(Adds vote totals)
By Anna Driver
HOUSTON, May 27 (Reuters) - Shareholders of the top two U.S. oil companies on Wednesday rejected proposals to add directors with climate change expertise to their boards, but a measure passed at one, Chevron Corp, could give new power to minority investors with environmental concerns.
Proposals to add an independent director with expertise in climate change received the support of about 20 percent of shareholders at each company, according to preliminary tallies provided at Chevron’s annual meeting and that of Exxon Mobil Corp.
By contrast, an advisory proposal allowing Chevron shareholders with stakes of at least 3 percent to nominate independent directors passed. One at Exxon fell just short of approval.

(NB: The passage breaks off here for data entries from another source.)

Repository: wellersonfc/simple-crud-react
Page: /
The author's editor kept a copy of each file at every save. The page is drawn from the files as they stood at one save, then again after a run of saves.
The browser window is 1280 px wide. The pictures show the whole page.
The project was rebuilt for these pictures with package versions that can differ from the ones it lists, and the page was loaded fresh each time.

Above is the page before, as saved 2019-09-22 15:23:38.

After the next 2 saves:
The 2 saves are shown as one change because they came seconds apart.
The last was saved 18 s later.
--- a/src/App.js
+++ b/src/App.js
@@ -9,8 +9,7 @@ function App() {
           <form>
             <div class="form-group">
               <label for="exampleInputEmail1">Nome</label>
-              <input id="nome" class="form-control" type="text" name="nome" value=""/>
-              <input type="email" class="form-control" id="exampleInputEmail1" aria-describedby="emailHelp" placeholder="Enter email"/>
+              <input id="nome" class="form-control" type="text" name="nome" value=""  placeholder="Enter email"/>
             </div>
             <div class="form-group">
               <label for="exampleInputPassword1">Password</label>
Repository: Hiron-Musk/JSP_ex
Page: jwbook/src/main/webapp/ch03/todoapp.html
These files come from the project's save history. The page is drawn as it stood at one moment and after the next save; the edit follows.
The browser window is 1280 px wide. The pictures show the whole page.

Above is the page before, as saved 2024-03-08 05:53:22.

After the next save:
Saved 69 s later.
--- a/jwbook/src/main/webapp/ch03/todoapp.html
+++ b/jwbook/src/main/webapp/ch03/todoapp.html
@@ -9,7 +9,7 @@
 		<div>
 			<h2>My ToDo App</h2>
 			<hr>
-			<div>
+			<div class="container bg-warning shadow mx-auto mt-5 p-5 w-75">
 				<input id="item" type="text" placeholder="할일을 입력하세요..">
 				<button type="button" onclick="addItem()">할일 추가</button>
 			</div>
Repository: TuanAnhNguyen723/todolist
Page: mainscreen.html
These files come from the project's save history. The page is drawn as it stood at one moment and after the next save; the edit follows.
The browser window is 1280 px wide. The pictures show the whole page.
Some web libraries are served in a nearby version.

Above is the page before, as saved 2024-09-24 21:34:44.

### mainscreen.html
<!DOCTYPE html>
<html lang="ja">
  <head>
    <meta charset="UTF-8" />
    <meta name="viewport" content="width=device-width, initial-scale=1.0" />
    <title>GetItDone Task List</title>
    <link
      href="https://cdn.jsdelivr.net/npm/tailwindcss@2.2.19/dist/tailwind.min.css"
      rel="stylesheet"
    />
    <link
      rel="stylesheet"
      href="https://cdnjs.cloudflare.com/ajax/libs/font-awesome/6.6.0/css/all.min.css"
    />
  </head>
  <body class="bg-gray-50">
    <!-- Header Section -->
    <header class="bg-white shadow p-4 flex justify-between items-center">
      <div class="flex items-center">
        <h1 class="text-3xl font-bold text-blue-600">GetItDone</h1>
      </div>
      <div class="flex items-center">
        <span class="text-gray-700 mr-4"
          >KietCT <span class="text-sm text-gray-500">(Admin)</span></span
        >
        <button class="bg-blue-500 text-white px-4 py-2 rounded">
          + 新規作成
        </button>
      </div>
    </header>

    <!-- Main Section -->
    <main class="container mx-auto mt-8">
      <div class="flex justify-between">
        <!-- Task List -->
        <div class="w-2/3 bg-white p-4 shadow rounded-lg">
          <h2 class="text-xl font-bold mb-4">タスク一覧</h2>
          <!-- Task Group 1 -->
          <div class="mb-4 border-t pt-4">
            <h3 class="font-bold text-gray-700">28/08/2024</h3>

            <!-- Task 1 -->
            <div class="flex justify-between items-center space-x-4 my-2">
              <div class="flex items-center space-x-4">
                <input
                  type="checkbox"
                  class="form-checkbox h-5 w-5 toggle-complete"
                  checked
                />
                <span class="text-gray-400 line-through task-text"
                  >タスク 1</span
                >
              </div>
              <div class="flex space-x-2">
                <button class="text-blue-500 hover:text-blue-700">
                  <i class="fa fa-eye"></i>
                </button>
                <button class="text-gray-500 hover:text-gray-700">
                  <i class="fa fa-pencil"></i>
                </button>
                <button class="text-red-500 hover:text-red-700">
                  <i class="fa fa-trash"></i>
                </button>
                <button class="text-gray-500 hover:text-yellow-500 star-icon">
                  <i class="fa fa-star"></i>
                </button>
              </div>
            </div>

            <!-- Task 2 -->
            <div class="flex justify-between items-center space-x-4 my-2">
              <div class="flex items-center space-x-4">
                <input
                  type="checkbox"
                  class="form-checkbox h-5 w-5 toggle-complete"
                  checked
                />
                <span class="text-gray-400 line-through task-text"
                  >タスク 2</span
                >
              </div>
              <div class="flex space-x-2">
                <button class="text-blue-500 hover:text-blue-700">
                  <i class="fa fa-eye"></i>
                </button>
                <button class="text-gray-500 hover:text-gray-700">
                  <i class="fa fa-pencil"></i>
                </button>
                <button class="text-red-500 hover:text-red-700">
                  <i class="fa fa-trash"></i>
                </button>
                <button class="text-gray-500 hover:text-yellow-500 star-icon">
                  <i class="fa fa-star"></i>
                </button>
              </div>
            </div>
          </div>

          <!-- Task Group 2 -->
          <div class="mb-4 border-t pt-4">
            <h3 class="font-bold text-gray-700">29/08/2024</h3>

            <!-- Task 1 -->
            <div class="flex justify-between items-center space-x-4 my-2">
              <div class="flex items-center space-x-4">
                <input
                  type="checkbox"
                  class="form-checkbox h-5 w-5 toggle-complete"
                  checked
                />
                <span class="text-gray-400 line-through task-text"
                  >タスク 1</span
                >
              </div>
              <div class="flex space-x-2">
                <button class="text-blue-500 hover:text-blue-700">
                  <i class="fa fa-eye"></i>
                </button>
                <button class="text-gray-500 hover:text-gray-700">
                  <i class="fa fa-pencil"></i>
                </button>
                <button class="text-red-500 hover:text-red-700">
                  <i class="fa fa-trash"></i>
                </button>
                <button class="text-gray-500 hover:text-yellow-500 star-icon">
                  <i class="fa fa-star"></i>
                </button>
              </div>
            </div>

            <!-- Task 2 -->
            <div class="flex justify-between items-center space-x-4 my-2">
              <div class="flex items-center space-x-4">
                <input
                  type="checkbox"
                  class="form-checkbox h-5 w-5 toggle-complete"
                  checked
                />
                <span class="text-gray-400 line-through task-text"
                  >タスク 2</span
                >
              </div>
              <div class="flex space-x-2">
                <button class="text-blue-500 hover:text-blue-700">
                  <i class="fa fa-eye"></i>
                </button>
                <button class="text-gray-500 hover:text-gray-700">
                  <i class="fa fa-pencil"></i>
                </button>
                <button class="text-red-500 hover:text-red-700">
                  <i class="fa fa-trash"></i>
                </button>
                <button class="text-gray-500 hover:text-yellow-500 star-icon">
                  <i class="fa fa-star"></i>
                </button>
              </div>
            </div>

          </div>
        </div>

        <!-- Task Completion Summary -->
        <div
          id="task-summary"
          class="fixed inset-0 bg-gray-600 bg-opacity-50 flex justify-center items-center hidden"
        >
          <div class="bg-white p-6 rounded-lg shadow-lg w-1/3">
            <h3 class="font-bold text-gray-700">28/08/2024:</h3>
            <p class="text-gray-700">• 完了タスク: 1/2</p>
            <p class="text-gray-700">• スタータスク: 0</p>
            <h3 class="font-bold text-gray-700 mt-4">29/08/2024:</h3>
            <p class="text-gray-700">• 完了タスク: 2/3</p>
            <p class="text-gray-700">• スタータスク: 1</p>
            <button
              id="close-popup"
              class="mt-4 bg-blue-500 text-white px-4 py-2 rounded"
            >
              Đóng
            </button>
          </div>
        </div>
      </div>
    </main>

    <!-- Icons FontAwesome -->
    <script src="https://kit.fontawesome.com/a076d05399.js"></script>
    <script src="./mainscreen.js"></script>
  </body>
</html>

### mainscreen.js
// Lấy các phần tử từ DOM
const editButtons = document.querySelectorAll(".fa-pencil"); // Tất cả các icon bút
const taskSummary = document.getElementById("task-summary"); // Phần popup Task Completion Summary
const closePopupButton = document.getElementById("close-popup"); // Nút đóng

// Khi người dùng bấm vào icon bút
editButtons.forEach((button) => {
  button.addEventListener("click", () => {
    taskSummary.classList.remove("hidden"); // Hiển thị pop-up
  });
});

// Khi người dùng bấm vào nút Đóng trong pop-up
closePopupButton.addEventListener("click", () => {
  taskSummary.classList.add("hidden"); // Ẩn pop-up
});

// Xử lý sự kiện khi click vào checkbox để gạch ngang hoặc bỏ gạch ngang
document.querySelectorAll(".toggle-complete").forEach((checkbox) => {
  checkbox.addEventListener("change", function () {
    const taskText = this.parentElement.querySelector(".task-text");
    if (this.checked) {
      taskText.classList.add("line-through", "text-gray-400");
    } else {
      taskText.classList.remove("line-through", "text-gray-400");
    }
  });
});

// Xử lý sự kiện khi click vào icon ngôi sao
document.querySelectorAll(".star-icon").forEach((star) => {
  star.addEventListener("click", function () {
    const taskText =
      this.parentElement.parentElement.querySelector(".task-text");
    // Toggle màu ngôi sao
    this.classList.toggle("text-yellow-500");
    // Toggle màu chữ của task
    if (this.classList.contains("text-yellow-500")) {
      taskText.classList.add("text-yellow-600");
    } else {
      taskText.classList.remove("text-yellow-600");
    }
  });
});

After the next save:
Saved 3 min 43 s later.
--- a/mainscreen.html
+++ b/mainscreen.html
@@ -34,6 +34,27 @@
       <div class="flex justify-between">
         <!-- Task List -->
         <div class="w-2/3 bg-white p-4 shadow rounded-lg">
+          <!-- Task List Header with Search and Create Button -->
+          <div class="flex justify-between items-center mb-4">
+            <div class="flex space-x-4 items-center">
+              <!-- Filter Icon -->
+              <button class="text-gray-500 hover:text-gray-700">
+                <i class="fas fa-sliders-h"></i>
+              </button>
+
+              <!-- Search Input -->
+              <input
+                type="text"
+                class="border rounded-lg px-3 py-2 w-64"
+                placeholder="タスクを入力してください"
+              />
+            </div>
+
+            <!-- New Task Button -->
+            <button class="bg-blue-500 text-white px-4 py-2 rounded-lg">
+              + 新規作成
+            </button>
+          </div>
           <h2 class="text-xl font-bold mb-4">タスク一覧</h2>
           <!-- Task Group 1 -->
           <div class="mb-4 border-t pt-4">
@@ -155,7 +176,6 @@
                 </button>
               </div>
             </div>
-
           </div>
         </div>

Both companies had recommended against the measures and said in filings with the U.S. Securities and Exchange Commission that directors already had wide experience needed for the job.
Oil companies, while acknowledging the need to address climate change risks, have said it will take decades to develop technologies that economically capture carbon emissions.
In January, Europe’s Royal Dutch Shell Plc backed a measure from activist investors asking it to be more proactive about planning for climate change, and its chief executive has warned of rising temperatures.
Elizabeth Pearce, the state treasurer of Vermont, told the Exxon annual meeting of shareholders that issues related to greenhouse gas emissions and climate are of growing importance to investors.
“More and more treasurers and institutional investors are concerned about climate change,” said Pearce.
That was evident in the amount of support a measure providing proxy access to won at both companies. Those resolutions were sponsored by proponents of more board accountability on issues related to global warming.
A majority, or 55 percent of Chevron’s stock owners, voted in favor of a resolution to amend bylaws to allow shareholders owning 3 percent of the company to nominate outside directors. At Exxon, nearly half of the shares voted were in support of the proposal sponsored by New York City’s pension funds.
Minority investors could now use their newly-won proxy access to nominate people with environmental credentials to boards.
“Today’s historic victory at Chevron is a vote for accountable and climate-competent directors,” New York City Comptroller Scott Stringer said in a statement.
Proposals related to proxy access have won majority support of shareholders at companies including ConocoPhillips and Apache Corp, where it was endorsed by the board of directors. (Additional reporting by Rory Carroll in San Ramon, California; Editing by Terry Wade and Steve Orlofsky)